James Douglas Falconer might have chosen to become a vet like his dad Thomas. Instead, the young man from Alexandria, Minnesota, trained as a druggist. September 1918, Falconer started his new job at Rexall Drug Store in Marshall—in the very month Spanish flu appeared in Minnesota. Suddenly, the 29-year-old found himself on the frontlines of an epidemic that had no cure. Yet that didn’t stop customers from lining up. Britt Aamodt has the story.
In 1872, the Minnesota State Board of Health was created to coordinate sanitation and disease control statewide. And by 1918, the average lifespan for Minnesotans was inching up—until September when Spanish flu arrived. No one had anticipated an outbreak like this so there was no plan in place. Britt Aamodt has the story.
University of Minnesota professor Brenda Child heard a story growing up on the Red Lake reservation about a sick girl and the vision her father received of a dress and a dance that would—and did—heal her. Professor Child wanted to know if that story gave a clue to the origins of the Ojibwe jingle dress and dance of healing during the Spanish flu epidemic. Here’s Britt Aamodt.
September 16, 1918, Nora Emilie Anderson was embarking on the biggest adventure in her 37 years. The native of Rock Dell, Minnesota, was one of hundreds of nurses boarding a ship en route to the Great War in Europe. Unfortunately, a stowaway—Spanish flu—boarded with them. Here’s Britt Aamodt with Nora’s story.
September 1918, Marie Anderson Paulson of Wells, Minnesota, greeted the return of her 17-year-old son Raymond Paulson from training at Camp Oglethorpe, Georgia. He wasn’t feeling well. Headaches, body aches, fever. Britt Aamodt has the story of Raymond Paulson, the first known case of Spanish flu in Minnesota.

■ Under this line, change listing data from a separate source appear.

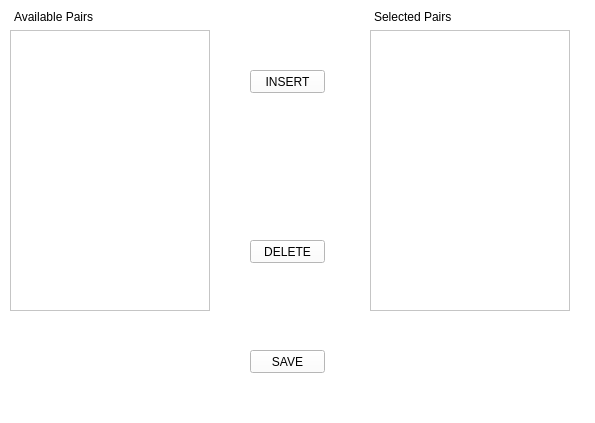
Before: the Qt Designer form freqtrade/GUI/cryptopairs.ui in Sypers/SeniorProject, drawn with Qt 5.
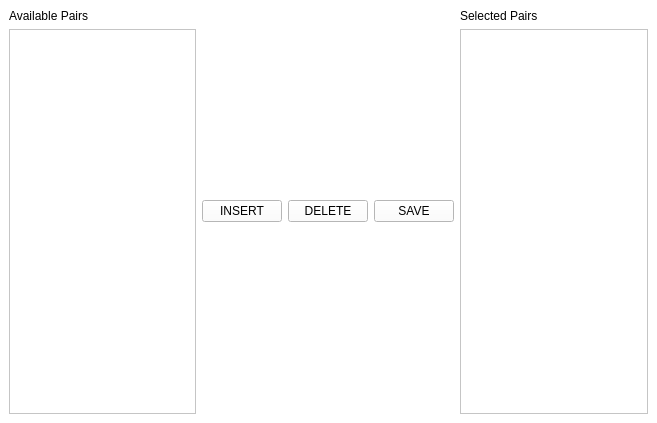
After: the same form once the commit is applied.

```diff
--- a/freqtrade/GUI/cryptopairs.ui
+++ b/freqtrade/GUI/cryptopairs.ui
@@ -6,7 +6,7 @@
    <rect>
     <x>0</x>
     <y>0</y>
-    <width>595</width>
+    <width>657</width>
     <height>423</height>
    </rect>
   </property>
@@ -18,91 +18,57 @@
 </string>
   </property>
   <widget class="QWidget" name="centralwidget">
-   <widget class="QListWidget" name="availablepairs">
-    <property name="geometry">
-     <rect>
-      <x>10</x>
-      <y>30</y>
-      <width>200</width>
-      <height>281</height>
-     </rect>
-    </property>
-   </widget>
+   <layout class="QHBoxLayout" name="horizontalLayout">
+    <item>
+     <layout class="QVBoxLayout" name="verticalLayout">
+      <item>
+       <widget class="QLabel" name="label">
+        <property name="text">
+         <string>Available Pairs</string>
+        </property>
+       </widget>
+      </item>
+      <item>
+       <widget class="QListWidget" name="availablepairs"/>
+      </item>
+     </layout>
+    </item>
+    <item>
    <widget class="QPushButton" name="insertb">
-    <property name="geometry">
-     <rect>
-      <x>250</x>
-      <y>70</y>
-      <width>75</width>
-      <height>23</height>
-     </rect>
-    </property>
     <property name="text">
      <string>INSERT</string>
     </property>
    </widget>
+    </item>
+    <item>
    <widget class="QPushButton" name="deleteb">
-    <property name="geometry">
-     <rect>
-      <x>250</x>
-      <y>240</y>
-      <width>75</width>
-      <height>23</height>
-     </rect>
-    </property>
     <property name="text">
      <string>DELETE</string>
     </property>
    </widget>
+    </item>
+    <item>
    <widget class="QPushButton" name="save">
-    <property name="geometry">
-     <rect>
-      <x>250</x>
-      <y>350</y>
-      <width>75</width>
-      <height>23</height>
-     </rect>
-    </property>
     <property name="text">
      <string>SAVE</string>
     </property>
    </widget>
-   <widget class="QLabel" name="label">
-    <property name="geometry">
-     <rect>
-      <x>14</x>
-      <y>10</y>
-      <width>110</width>
-      <height>13</height>
-     </rect>
-    </property>
-    <property name="text">
-     <string>Available Pairs</string>
-    </property>
-   </widget>
+    </item>
+    <item>
+     <layout class="QVBoxLayout" name="verticalLayout_2">
+      <item>
    <widget class="QLabel" name="label_2">
-    <property name="geometry">
-     <rect>
-      <x>374</x>
-      <y>10</y>
-      <width>100</width>
-      <height>13</height>
-     </rect>
-    </property>
     <property name="text">
      <string>Selected Pairs</string>
     </property>
    </widget>
-   <widget class="QListWidget" name="selectedpairs">
-    <property name="geometry">
-     <rect>
-      <x>370</x>
-      <y>30</y>
-      <width>200</width>
-      <height>281</height>
-     </rect>
-    </property>
-   </widget>
+      </item>
+      <item>
+       <widget class="QListWidget" name="selectedpairs"/>
+      </item>
+     </layout>
+    </item>
+   </layout>
   </widget>
  </widget>
  <resources/>
```
Lines whose indentation alone changed are shown as unchanged.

In 2010, Grant Moos finally decided to go through the boxes left behind by his dead father, Malcolm Moos, President Eisenhower’s chief speechwriter. Britt Aamodt looks at how some housecleaning uncovered the creative development behind one of Ike’s most famous speeches.
Carrie H. Lippincott was merely looking for a way to support her mother, sister and brother-in-law. But out of necessity grew a flourishing seed business. Britt Aamodt reveals the Pioneer Seedswoman of America.
To prepare lectures for his course on Death and Dying at Hamline University in St. Paul, Mark Berkson visited religious centers around the Twin Cities. But on a lunchtime walk near school, he nearly met his own death. Britt Aamodt has the anecdote of the professor and the hearse.
They were southern Minnesotans who signed up for the National Guard during the Great Depression. Many did it for a job when jobs were scarce. But when America entered World War II, they found themselves on an island. Britt Aamodt tells the story of the Minnesotans stationed on Kodiak Island.